The numbers. It’s no secret the population is aging and life expectancy is increasing. But some of the numbers regarding aging might surprise you. According to the Alzheimer’s Association, 5.3 million people currently have Alzheimer’s disease, and the disease is the seventh leading cause of death in adults. Particularly with the aging population, some estimates suggest that 16 million people will have Alzheimer’s by the year 2050. “It’s been said that in 25 years, the United States will have two kinds of people: those who have Alzheimer’s disease and those who are caring for someone with Alzheimer’s disease,” says Ann Catlin, founder of the Center for Compassionate Touch and an expert in the field of massage therapy in elder care and hospice.
For those massage therapists interested in working with this special demographic, that’s a lot of people who can benefit from your professional services.
“People with Alzheimer’s disease don’t lose the capacity for human emotion or recognition of a caring touch,” Catlin says. “What I’ve seen is that even a person in the very late, severe state of Alzheimer’s retains all these capacities.”
There are several benefits massage therapy offers people with Alzheimer’s disease, including increased body awareness and alertness, as well as a reduction in the feelings of confusion and anxiety. “You also build reassurance and trust,” says Catlin, “and help calm agitation.”
Massage therapy can also help ease the effects of isolation, loneliness and boredom while encouraging feelings of worthiness and well-being, Catlin believes.
Although Catlin believes that more research needs to be done, she does point to studies that indicate that the use of some forms of massage are effective in managing some of the challenging behavior exhibited by elders living with Alzheimer’s and other forms of dementia.
For example, a 2002 study by R. Remington on the effect calming music and hand massage had on agitated behavior in persons with dementia found that both calm music and hand massage reduced verbal agitation, and the benefit was sustained for up to one hour.

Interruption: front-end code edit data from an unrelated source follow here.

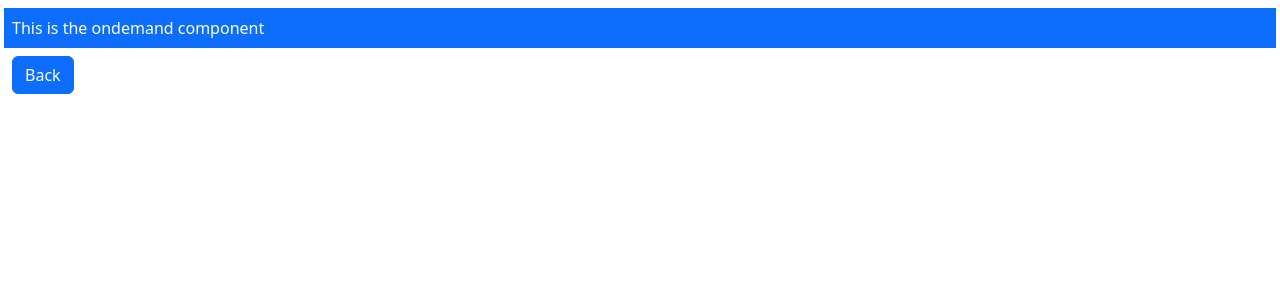
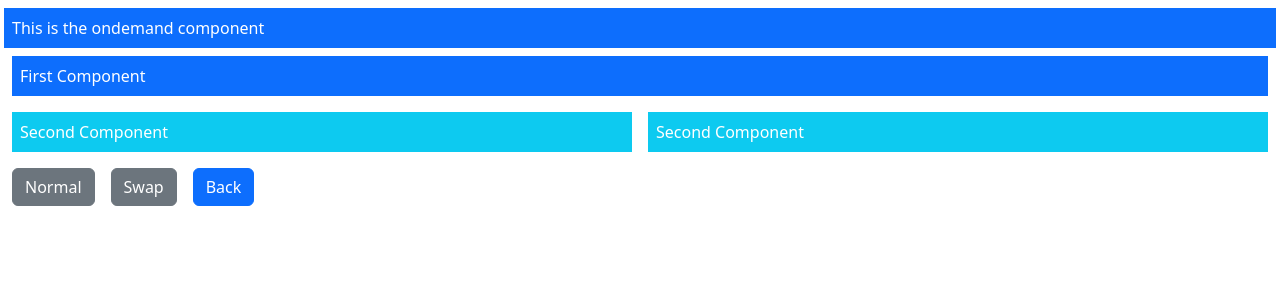
Before and after one commit to jaime-rey/exampleApp, an Angular app: page /ondemand in a window 1280 px wide. Both pictures are taken after a click on the button "Yes". Shown: the top 300 px of the page. Built offline with nearby package versions, Linux system fonts and the light colour scheme.

Commit message:
Targeting Named Outlets

```diff
--- /dev/null
+++ b/src/app/ondemand/first.component.ts
@@ -0,0 +1,6 @@
+import { Component } from '@angular/core';
+@Component({
+  selector: 'first',
+  template: `<div class="bg-primary text-white p-2">First Component</div>`,
+})
+export class FirstComponent {}
--- a/src/app/ondemand/ondemand.component.html
+++ b/src/app/ondemand/ondemand.component.html
@@ -1,2 +1,19 @@
 <div class="bg-primary text-white p-2">This is the ondemand component</div>
+<div class="container-fluid">
+  <div class="row">
+    <div class="col-12 p-2">
+      <router-outlet></router-outlet>
+    </div>
+  </div>
+  <div class="row">
+    <div class="col-6 p-2">
+      <router-outlet name="left"></router-outlet>
+    </div>
+    <div class="col-6 p-2">
+      <router-outlet name="right"></router-outlet>
+    </div>
+  </div>
+</div>
+<button class="btn btn-secondary m-2" routerLink="/ondemand">Normal</button>
+<button class="btn btn-secondary m-2" routerLink="/ondemand/swap">Swap</button>
 <button class="btn btn-primary m-2" routerLink="/">Back</button>
--- a/src/app/ondemand/ondemand.module.ts
+++ b/src/app/ondemand/ondemand.module.ts
@@ -2,12 +2,35 @@ import { NgModule } from '@angular/core';
 import { CommonModule } from '@angular/common';
 import { OndemandComponent } from './ondemand.component';
 import { RouterModule } from '@angular/router';
+import { FirstComponent } from './first.component';
+import { SecondComponent } from './second.component';
 let routing = RouterModule.forChild([
-  { path: '', component: OndemandComponent },
+  {
+    path: '',
+    component: OndemandComponent,
+    children: [
+      {
+        path: '',
+        children: [
+          { outlet: 'primary', path: '', component: FirstComponent },
+          { outlet: 'left', path: '', component: SecondComponent },
+          { outlet: 'right', path: '', component: SecondComponent },
+        ],
+      },
+      {
+        path: 'swap',
+        children: [
+          { outlet: 'primary', path: '', component: SecondComponent },
+          { outlet: 'left', path: '', component: FirstComponent },
+          { outlet: 'right', path: '', component: FirstComponent },
+        ],
+      },
+    ],
+  },
 ]);
 @NgModule({
   imports: [CommonModule, routing],
-  declarations: [OndemandComponent],
+  declarations: [OndemandComponent, FirstComponent, SecondComponent],
   exports: [OndemandComponent],
 })
 export class OndemandModule {}
--- /dev/null
+++ b/src/app/ondemand/second.component.ts
@@ -0,0 +1,6 @@
+import { Component } from '@angular/core';
+@Component({
+  selector: 'second',
+  template: `<div class="bg-info text-white p-2">Second Component</div>`,
+})
+export class SecondComponent {}
```
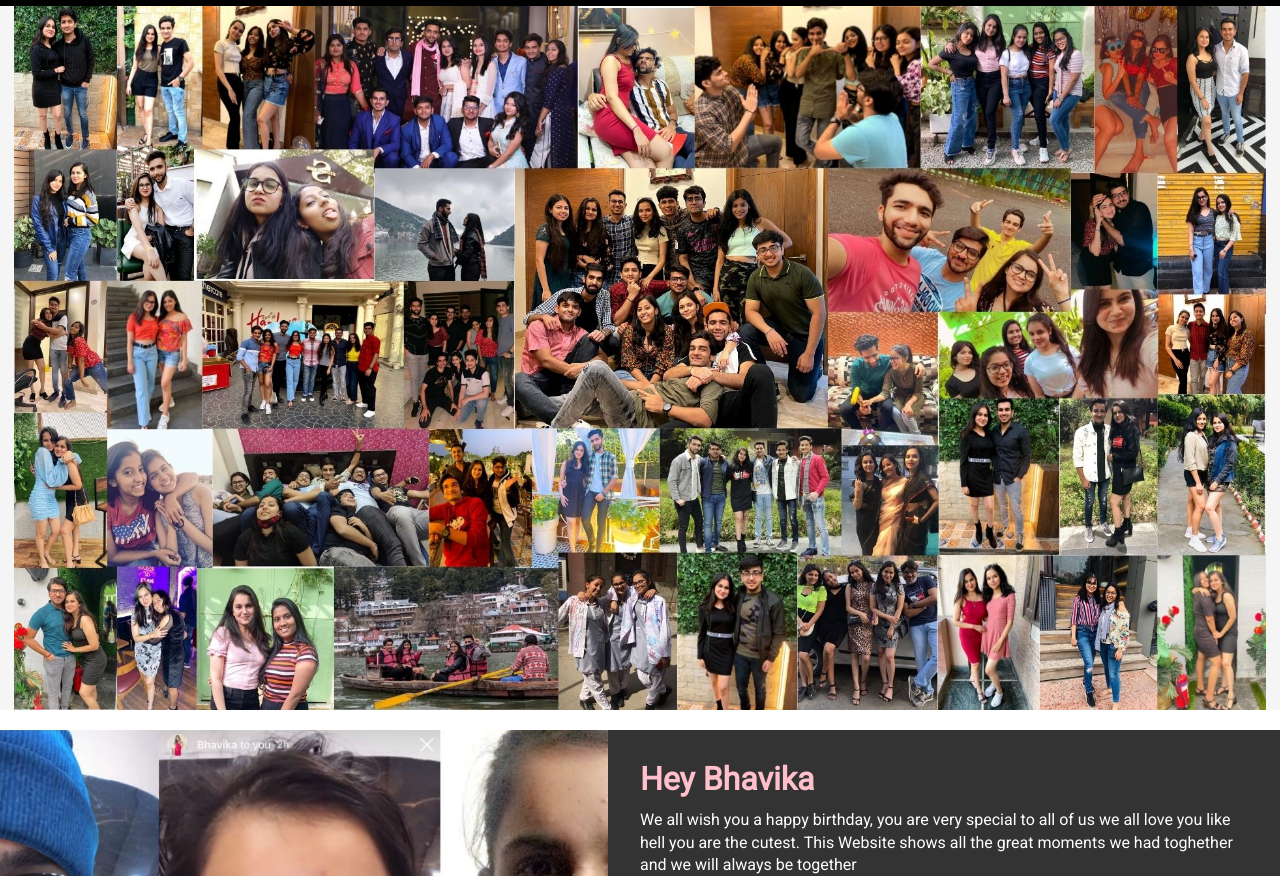
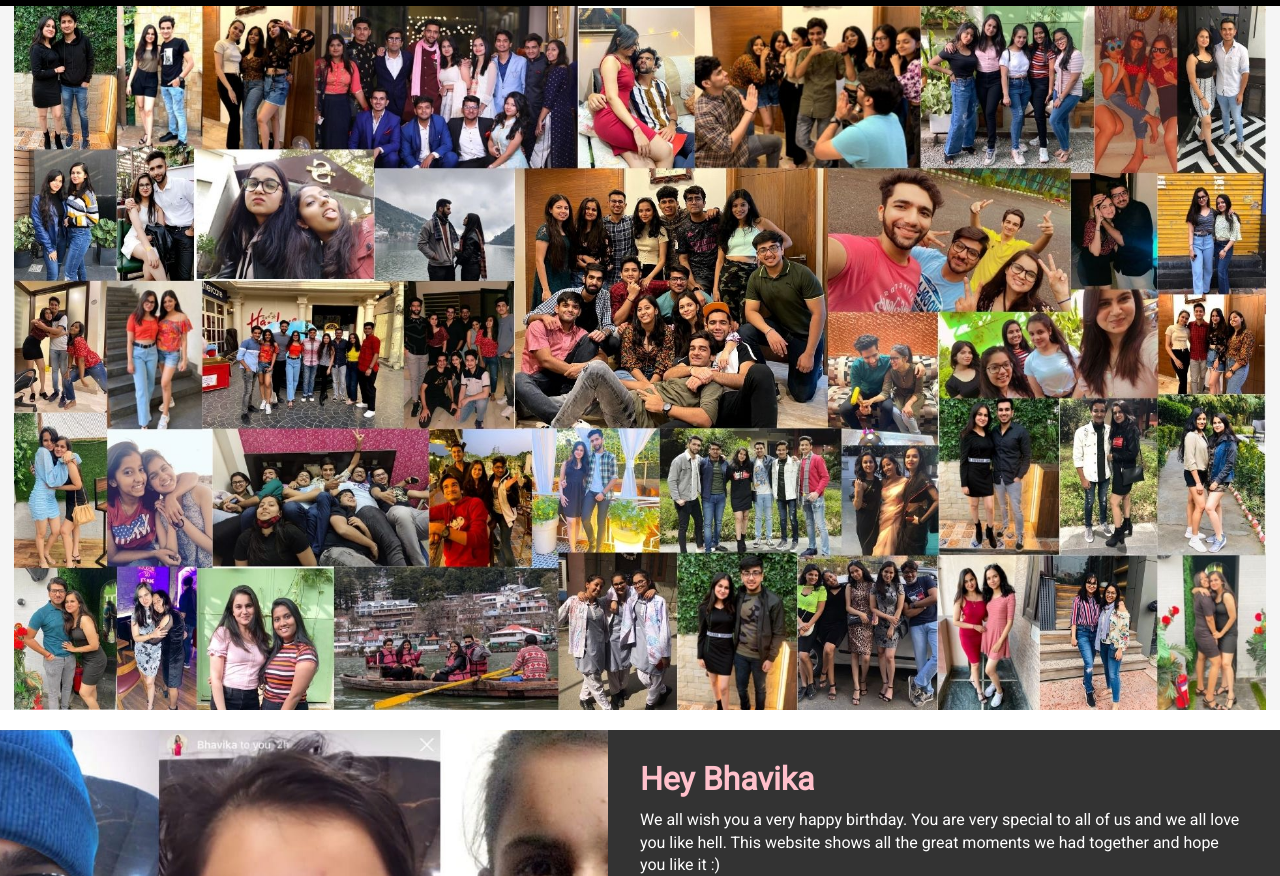
Before and after one commit to jatinjc99/BhavikaAttray, a plain HTML site: page index.html in a window 1280 px wide. Shown: the part 76-952 px from the top of the page. Drawn offline with Linux system fonts and the light colour scheme.

Commit message:
ALL FINAL

```diff
--- a/index.html
+++ b/index.html
@@ -59,7 +59,7 @@
                 <span style="color: pink;" class="text-primary">Hey Bhavika</span>
             </h2>
             <p>
-                We all wish you a happy birthday, you are very special to all of us we all love you like hell you are the cutest. This Website shows all the great moments we had toghether and we will always be together
+                We all wish you a very happy birthday. You are very special to all of us and we all love you like hell. This website shows all the great moments we had together and hope you like it :)
             </p><br>
             <button class="song-btn" id="play-song">Kripya yaha dabaye</button><br><br>
             <h2> <span style="color: pink;"> Songs  </span> For You</h2>
```
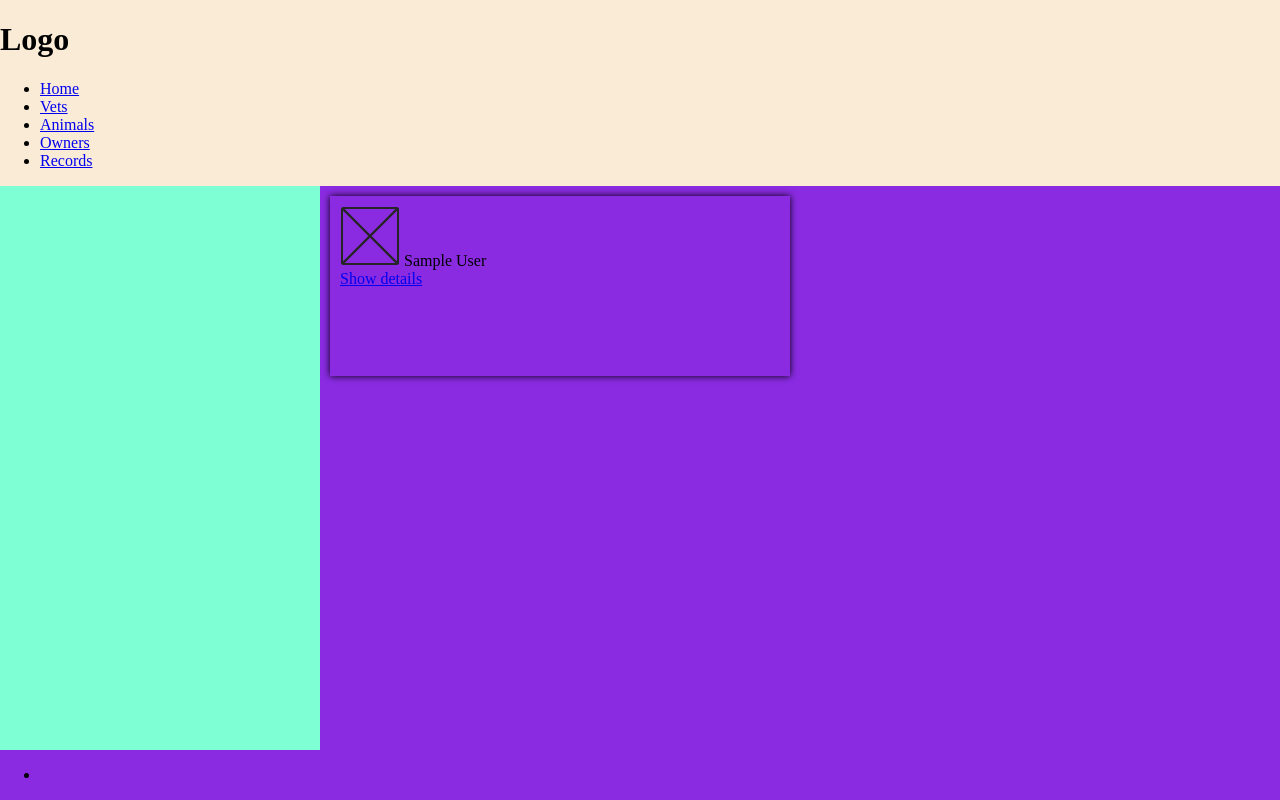
After one commit to JnnyRdng/animanagement, a Flask app: page /vets in a window 1280 px wide. The commit adds this page. Run offline with Flask 2, Linux system fonts and the light colour scheme; a database or web service that is not in the repository returns one stand-in record (values such as "Sample title"); some libraries are stand-ins or nearby versions.

Commit message:
started adding routes for vets

```diff
--- a/console.py
+++ b/console.py
@@ -16,7 +16,11 @@ vet_repository.delete_all()
 owner_repository.delete_all()
 
 vet_1 = Vet("Sandra", "Jones")
+vet_2 = Vet("Sarah", "Johnson")
+vet_3 = Vet("Steve", "Slater")
 vet_repository.save(vet_1)
+vet_repository.save(vet_2)
+vet_repository.save(vet_3)
 
 owner_1 = Owner("Jam", "Jimson", "07162626243", "jim@email.com")
 owner_2 = Owner("Jim", "Jamson", "07162626243", "jim@email.com")
--- a/controllers/vet_controller.py
+++ b/controllers/vet_controller.py
@@ -0,0 +1,62 @@
+from flask import Flask, Blueprint, render_template, request, redirect
+
+from models.vet import Vet
+import repositories.vet_repository as vet_repository
+import repositories.animal_repository as animal_repository
+
+vet_blueprint = Blueprint("vets", __name__)
+
+
+# index
+# /vets GET
+@vet_blueprint.route("/vets")
+def index():
+    vets = vet_repository.select_all()
+    return render_template("/vets/index.html", title="Vets", vets=vets)
+
+
+# show
+# /vets/<id> GET
+@vet_blueprint.route("/vets/<id>")
+def show(id):
+    vet = vet_repository.select(id)
+    animals = animal_repository.animals_by_vet(vet)
+    return render_template("/vets/show.html", title="Vet", vet=vet, animals=animals)
+
+
+# new
+# /vets/new GET
+@vet_blueprint.route("/vets/new")
+def new():
+    return render_template("/vets/new.html", title="Hire Vet")
+
+
+# create
+# /vets POST
+@vet_blueprint.route("/vets", methods=["POST"])
+def create():
+    pass
+
+
+# edit
+# /vets/<id>/edit GET
+@vet_blueprint.route("/vets/<id>/edit")
+def edit(id):
+    vet = vet_repository.select(id)
+    pass
+
+
+# update
+# /vets/<id> POST
+@vet_blueprint.route("/vets/<id>", methods=["POST"])
+def update(id):
+    vet = vet_repository.select(id)
+    pass
+
+
+# delete
+# /vets/<id>/delete POST
+@vet_blueprint.route("/vets/<id>/delete")
+def delete(id):
+    vet_repository.delete(id)
+    return render_template("/vets")
--- /dev/null
+++ b/static/css/vets/style.css
@@ -0,0 +1,22 @@
+.show-all {
+    background-color: blueviolet;
+    display: grid;
+    grid-template-columns: 1fr 1fr;
+    gap: 20px 20px;
+    align-content: start;
+    padding: 10px;
+    overflow-y: scroll;
+}
+
+.vet-card {
+    /* border: 1px solid black; */
+    height: 160px;
+    /* width: 280px; */
+    padding: 10px;
+    box-shadow: 0px 0px 7px black;
+    /* margin: 20px; */
+}
+
+img {
+    width: 60px;
+}
--- a/templates/base.html
+++ b/templates/base.html
@@ -30,11 +30,9 @@
 
       {% endblock side_nav %}
     </aside>
-    <article class="content">
-      {% block content %}
+    {% block content %}
 
-      {% endblock content %}
-    </article>
+    {% endblock content %}
   </main>
   <footer>
     <ul>
--- /dev/null
+++ b/templates/vets/base.html
@@ -0,0 +1,16 @@
+{% extends 'base.html' %}
+
+
+{% block css %}
+<link rel="stylesheet" href="{{ url_for('static', filename='css/vets/style.css') }}">
+{% endblock css %}
+
+
+{% block side_nav %}
+
+{% endblock side_nav %}
+
+
+{% block content %}
+
+{% endblock content %}
--- /dev/null
+++ b/templates/vets/index.html
@@ -0,0 +1,19 @@
+{% extends 'vets/base.html' %}
+
+{% block content %}
+<article class="show-all">
+  {% for vet in vets %}
+  <section class="vet-card">
+    <div>
+      <img src="{{ url_for('static', filename='img/placeholder.png') }}">
+      <span>{{ vet.first_name }}</span>
+      <span>{{ vet.last_name }}</span>
+    </div>
+    <div>
+      <a href="/vets/{{ vet.id }}">Show details</a>
+    </div>
+
+  </section>
+  {% endfor %}
+</article>
+{% endblock content %}
--- /dev/null
+++ b/templates/vets/update.html
@@ -0,0 +1,6 @@
+{% extends 'vets/base.html' %}
+
+
+{% block content %}
+
+{% endblock content %}
```
Also changed, not shown: templates/vets/new.html (added, +16 -0 lines), templates/vets/show.html (added, +8 -0 lines), static/img/placeholder.png (added).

A 1995 study conducted by Snyder et. al. examined the effect a five-minute hand massage protocol had on care activities that were often associated with agitation behaviors. Both aggressive and non aggressive forms of agitation were studied. The hand massage took five minutes, and was performed in the morning and afternoon for 10 days. Results showed that hand massage decreased the frequency and intensity of agitated behavior during morning care routines, but not during evening care.